▸ REQUIREMENT
Reproduce the records below exactly, leaving their images out.

PROVIDED DATA: Begin

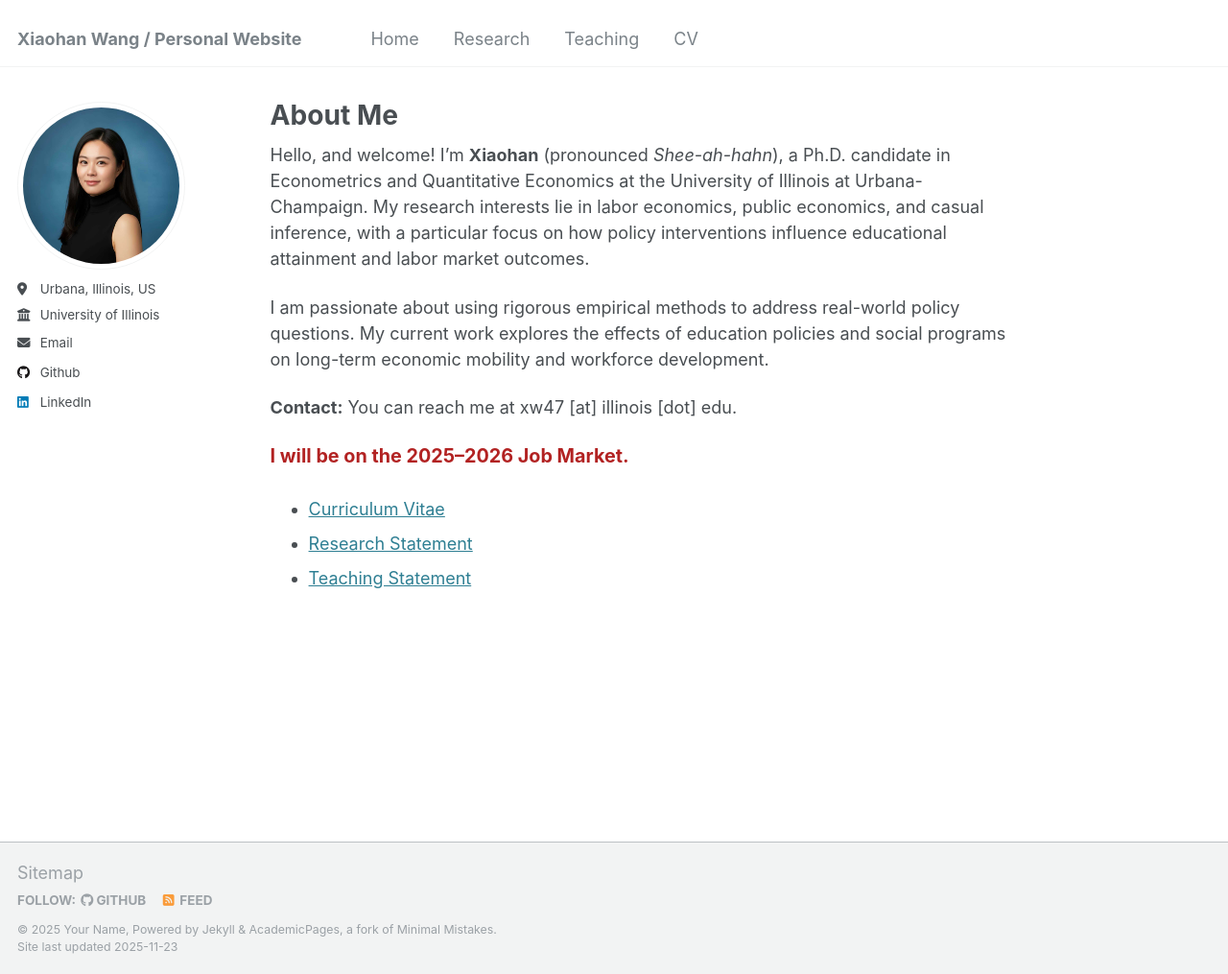
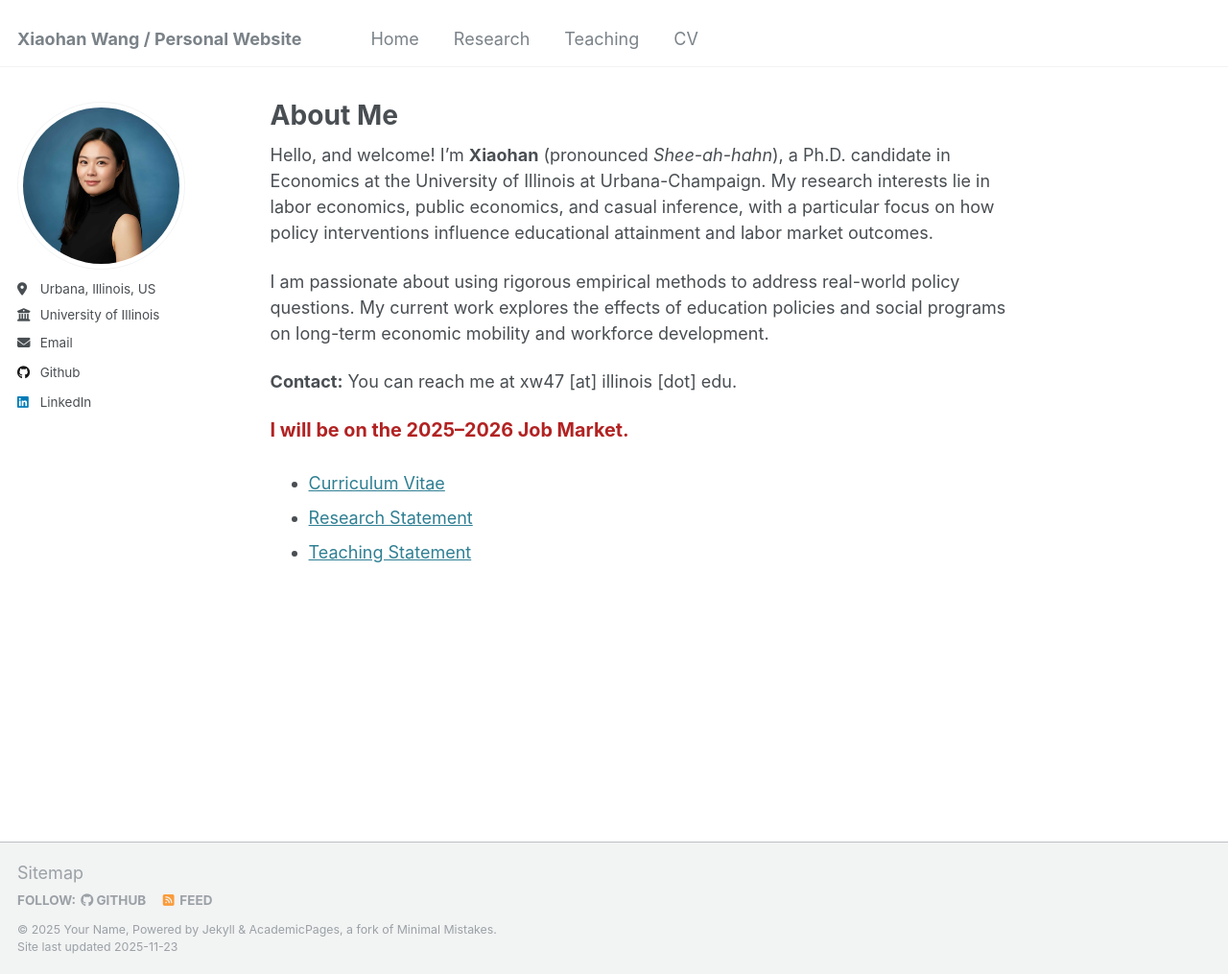
Before and after one commit to xiaohanwang1997/xiaohanwang1997.github.io, a Jekyll site: the page built from _pages/about.md, in a window 1280 px wide and 1015 px high. Shown: the whole window at 96% size. Built offline with Jekyll 4.4.1, drawn with Linux system fonts in a browser that asks for light colours.

Commit message:
Update about.md

```diff
--- a/_pages/about.md
+++ b/_pages/about.md
@@ -7,7 +7,7 @@ redirect_from:
   - /about.html
 ---
 
-Hello, and welcome! I’m **Xiaohan** (pronounced *Shee-ah-hahn*), a Ph.D. candidate in Econometrics and Quantitative Economics at the University of Illinois at Urbana-Champaign. My research interests lie in labor economics, public economics, and casual inference, with a particular focus on how policy interventions influence educational attainment and labor market outcomes.
+Hello, and welcome! I’m **Xiaohan** (pronounced *Shee-ah-hahn*), a Ph.D. candidate in Economics at the University of Illinois at Urbana-Champaign. My research interests lie in labor economics, public economics, and casual inference, with a particular focus on how policy interventions influence educational attainment and labor market outcomes.
 
 I am passionate about using rigorous empirical methods to address real-world policy questions. My current work explores the effects of education policies and social programs on long-term economic mobility and workforce development.
 
```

PROVIDED DATA: End

▸ REPLY
Before and after one commit to xiaohanwang1997/xiaohanwang1997.github.io, a Jekyll site: the page built from _pages/about.md, in a window 1280 px wide and 1015 px high. Shown: the whole window at 96% size. Built offline with Jekyll 4.4.1, drawn with Linux system fonts in a browser that asks for light colours.

Commit message:
Update about.md

```diff
--- a/_pages/about.md
+++ b/_pages/about.md
@@ -7,7 +7,7 @@ redirect_from:
   - /about.html
 ---
 
-Hello, and welcome! I’m **Xiaohan** (pronounced *Shee-ah-hahn*), a Ph.D. candidate in Econometrics and Quantitative Economics at the University of Illinois at Urbana-Champaign. My research interests lie in labor economics, public economics, and casual inference, with a particular focus on how policy interventions influence educational attainment and labor market outcomes.
+Hello, and welcome! I’m **Xiaohan** (pronounced *Shee-ah-hahn*), a Ph.D. candidate in Economics at the University of Illinois at Urbana-Champaign. My research interests lie in labor economics, public economics, and casual inference, with a particular focus on how policy interventions influence educational attainment and labor market outcomes.
 
 I am passionate about using rigorous empirical methods to address real-world policy questions. My current work explores the effects of education policies and social programs on long-term economic mobility and workforce development.
 
```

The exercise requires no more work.